▶ [WHAT IS BEING ASKED]
Whenever a line in this data holds the word "suas", report that line in full.

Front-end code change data
........

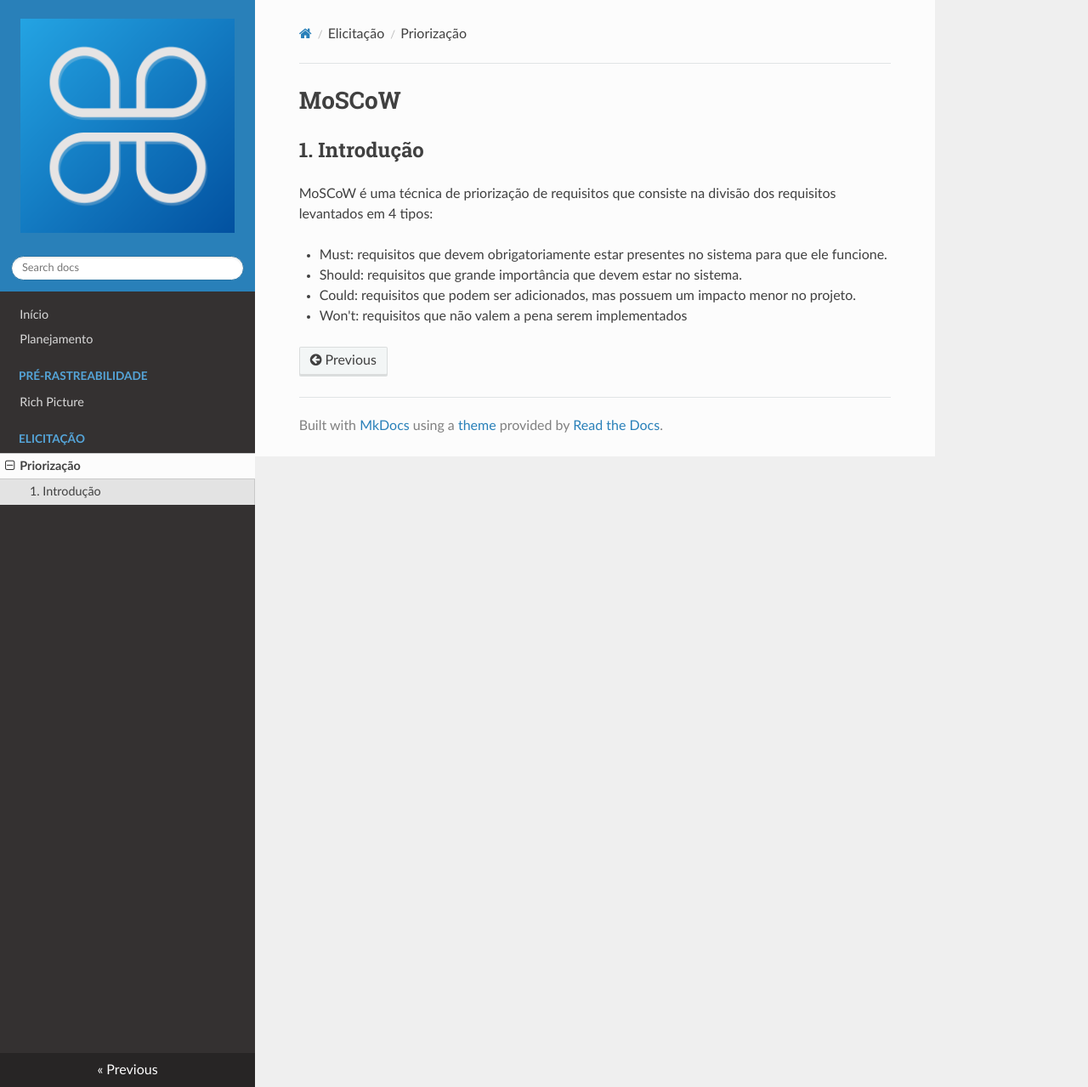
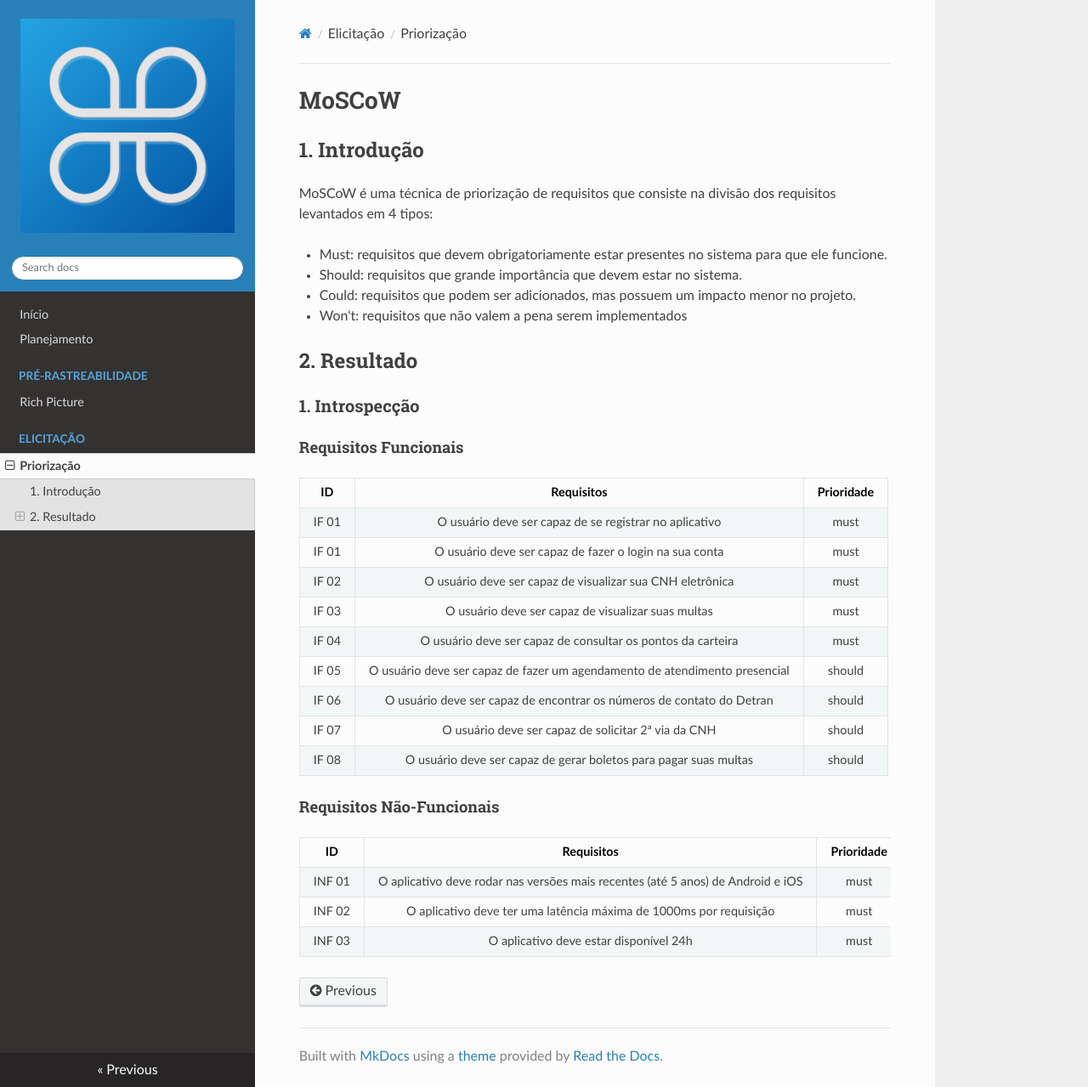
Before and after one commit to Requisitos-de-Software/2022.1-DetranDF, an MkDocs documentation site: the page built from docs/elicitacao/priorizacao/moscow.md, in a window 1280 px wide and 1279 px high. Shown: the whole window at 85% size. Built offline with MkDocs 1.6.1, drawn with Linux system fonts in a browser that asks for light colours; nearby versions of some CDN libraries.

Commit message:
feat: add moscow results for introspection requiriments

```diff
--- a/docs/elicitacao/priorizacao/moscow.md
+++ b/docs/elicitacao/priorizacao/moscow.md
@@ -7,3 +7,24 @@ MoSCoW é uma técnica de priorização de requisitos que consiste na divisão d
 - Should: requisitos que grande importância que devem estar no sistema.
 - Could: requisitos que podem ser adicionados, mas possuem um impacto menor no projeto.
 - Won't: requisitos que não valem a pena serem implementados
+## 2. Resultado
+### 1. Introspecção
+#### Requisitos Funcionais
+| ID | Requisitos | Prioridade |
+|:--:|:--:|:--:|
+| IF 01 | O usuário deve ser capaz de se registrar no aplicativo | must |
+| IF 01 | O usuário deve ser capaz de fazer o login na sua conta | must |
+| IF 02 | O usuário deve ser capaz de visualizar sua CNH eletrônica | must |
+| IF 03 | O usuário deve ser capaz de visualizar suas multas | must |
+| IF 04 | O usuário deve ser capaz de consultar os pontos da carteira | must |
+| IF 05 | O usuário deve ser capaz de fazer um agendamento de atendimento presencial | should |
+| IF 06 | O usuário deve ser capaz de encontrar os números de contato do Detran | should |
+| IF 07 | O usuário deve ser capaz de solicitar 2ª via da CNH | should |
+| IF 08 | O usuário deve ser capaz de gerar boletos para pagar suas multas | should |
+
+#### Requisitos Não-Funcionais
+| ID | Requisitos | Prioridade |
+|:--:|:--:|:--:|
+| INF 01 | O aplicativo deve rodar nas versões mais recentes (até 5 anos) de Android e iOS | must |
+| INF 02 | O aplicativo deve ter uma latência máxima de 1000ms por requisição | must |
+| INF 03 | O aplicativo deve estar disponível 24h | must |
```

........

▶ [OUTPUT FOR THIS EXERCISE]
+| IF 03 | O usuário deve ser capaz de visualizar suas multas | must |
+| IF 08 | O usuário deve ser capaz de gerar boletos para pagar suas multas | should |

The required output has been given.